Autobiography: I gained my MSc in Environmental Management from the University in 2010.  I then spent 18 months as a trainee with the Scottish Wildlife Trust, and for the last four years I was an ecological consultant.  I had always wanted to come back and study for a PhD, so when the opportunity came up here at Stirling I grabbed it!

Research interests: My research focuses on new native woodlands in upland Scotland; both broadleaved and mixed woodlands in the Trossachs, around Crianlarich, and in Perthshire.  Looking at a range of taxa, including birds, invertebrates, bats and plants, I hope to identify the impacts of woodland creation on both open moorland and woodland species.  Woodland creation and expansion is being encouraged by the Scottish Government, with a pledge to increase woodland cover by up to 15,000 hectares per year by 2024/25.  What potential impacts could this have on upland biodiversity?  For example, at what point in woodland establishment do we start to lose the classic open habitat species such as skylark and meadow pipit, and when do typical woodland species establish?

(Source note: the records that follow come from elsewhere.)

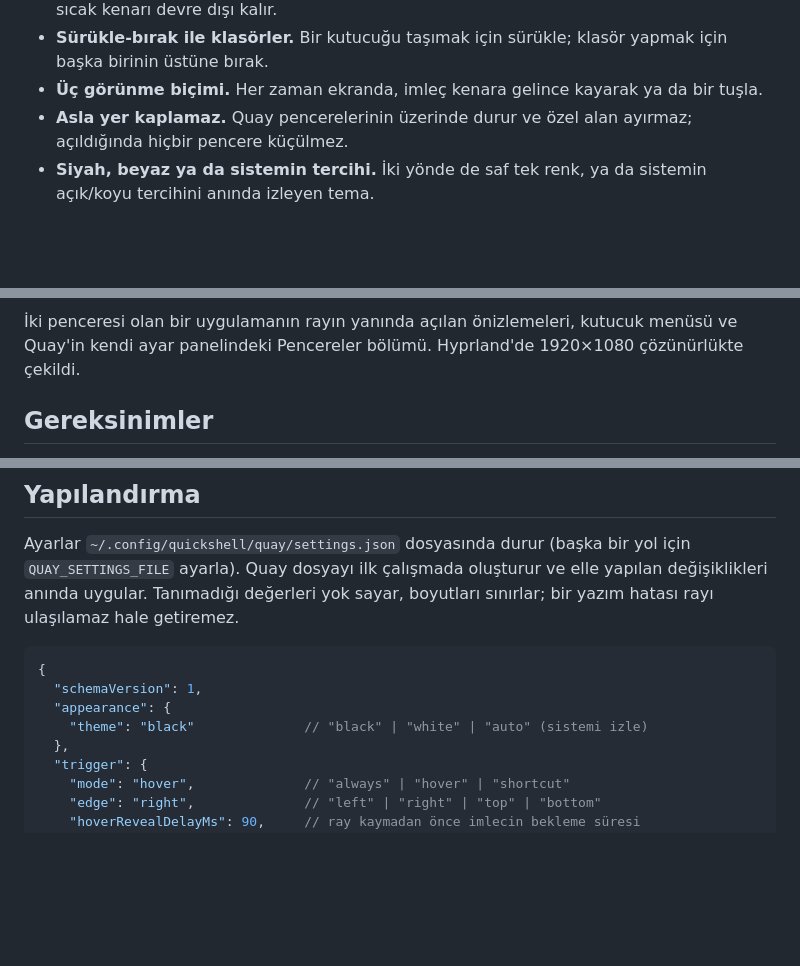
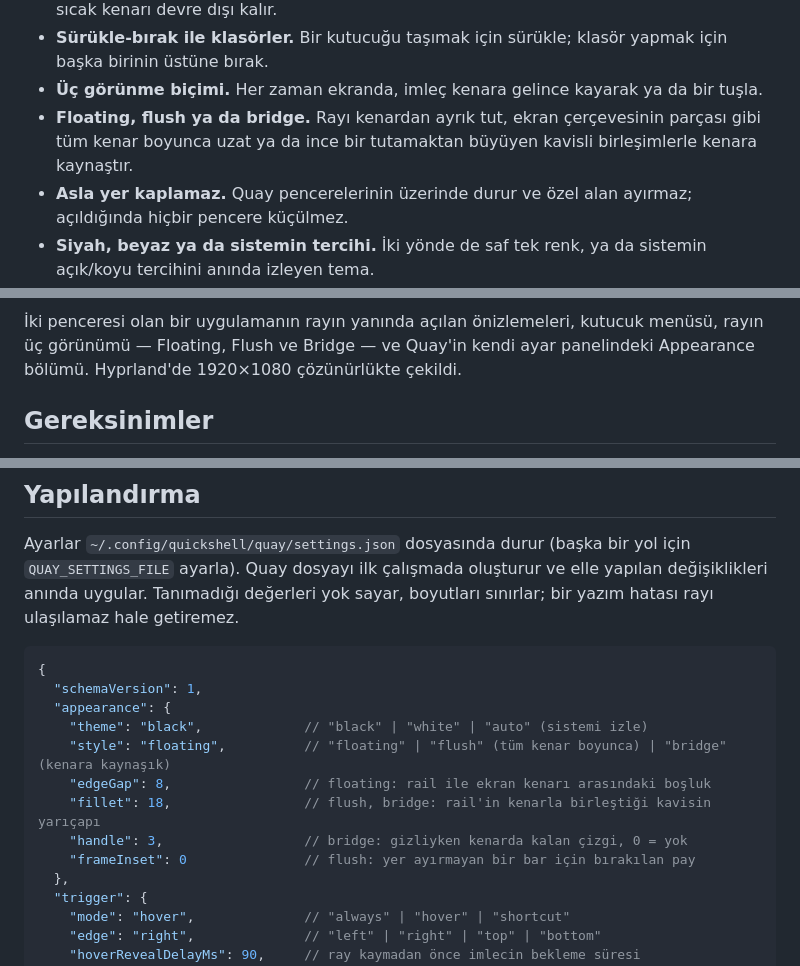
Before and after one commit to lunanoir21/quickshell-quay, a Markdown page: README.tr.md, 3 parts joined by grey strips. GitHub-like rendering; blank space fills up the shorter version.

```diff
--- a/README.tr.md
+++ b/README.tr.md
@@ -81,6 +81,9 @@ _2026-09-15 tarihinde yayınlandı · [Tüm değişiklik günlüğü](CHANGELOG.
   yapmak için başka birinin üstüne bırak.
 - **Üç görünme biçimi.** Her zaman ekranda, imleç kenara gelince kayarak ya da
   bir tuşla.
+- **Floating, flush ya da bridge.** Rayı kenardan ayrık tut, ekran çerçevesinin
+  parçası gibi tüm kenar boyunca uzat ya da ince bir tutamaktan büyüyen kavisli
+  birleşimlerle kenara kaynaştır.
 - **Asla yer kaplamaz.** Quay pencerelerinin üzerinde durur ve özel alan ayırmaz;
   açıldığında hiçbir pencere küçülmez.
 - **Siyah, beyaz ya da sistemin tercihi.** İki yönde de saf tek renk, ya da
@@ -103,8 +110,8 @@ _2026-09-15 tarihinde yayınlandı · [Tüm değişiklik günlüğü](CHANGELOG.
 </p>
 
 İki penceresi olan bir uygulamanın rayın yanında açılan önizlemeleri, kutucuk
-menüsü ve Quay'in kendi ayar panelindeki Pencereler bölümü. Hyprland'de
-1920×1080 çözünürlükte çekildi.
+menüsü, rayın üç görünümü — Floating, Flush ve Bridge — ve Quay'in kendi ayar
+panelindeki Appearance bölümü. Hyprland'de 1920×1080 çözünürlükte çekildi.
 
 ## Gereksinimler
 
@@ -199,7 +206,12 @@ boyutları sınırlar; bir yazım hatası rayı ulaşılamaz hale getiremez.
 {
   "schemaVersion": 1,
   "appearance": {
-    "theme": "black"              // "black" | "white" | "auto" (sistemi izle)
+    "theme": "black",             // "black" | "white" | "auto" (sistemi izle)
+    "style": "floating",          // "floating" | "flush" (tüm kenar boyunca) | "bridge" (kenara kaynaşık)
+    "edgeGap": 8,                 // floating: rail ile ekran kenarı arasındaki boşluk
+    "fillet": 18,                 // flush, bridge: rail'in kenarla birleştiği kavisin yarıçapı
+    "handle": 3,                  // bridge: gizliyken kenarda kalan çizgi, 0 = yok
+    "frameInset": 0               // flush: yer ayırmayan bir bar için bırakılan pay
   },
   "trigger": {
     "mode": "hover",              // "always" | "hover" | "shortcut"
```
Also changed, not shown: other parts of README.tr.md (+5 -1 lines), README.md (+17 -5 lines), docs/screenshots/settings.png, docs/screenshots/styles.png (added), 1 other file.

Jardine, D.C., McNab, E.M., Davison, M. and Holliday, S. (2009) Long-eared owls on Colonsay, Argyll. Scottish Birds 29(1): 16-21.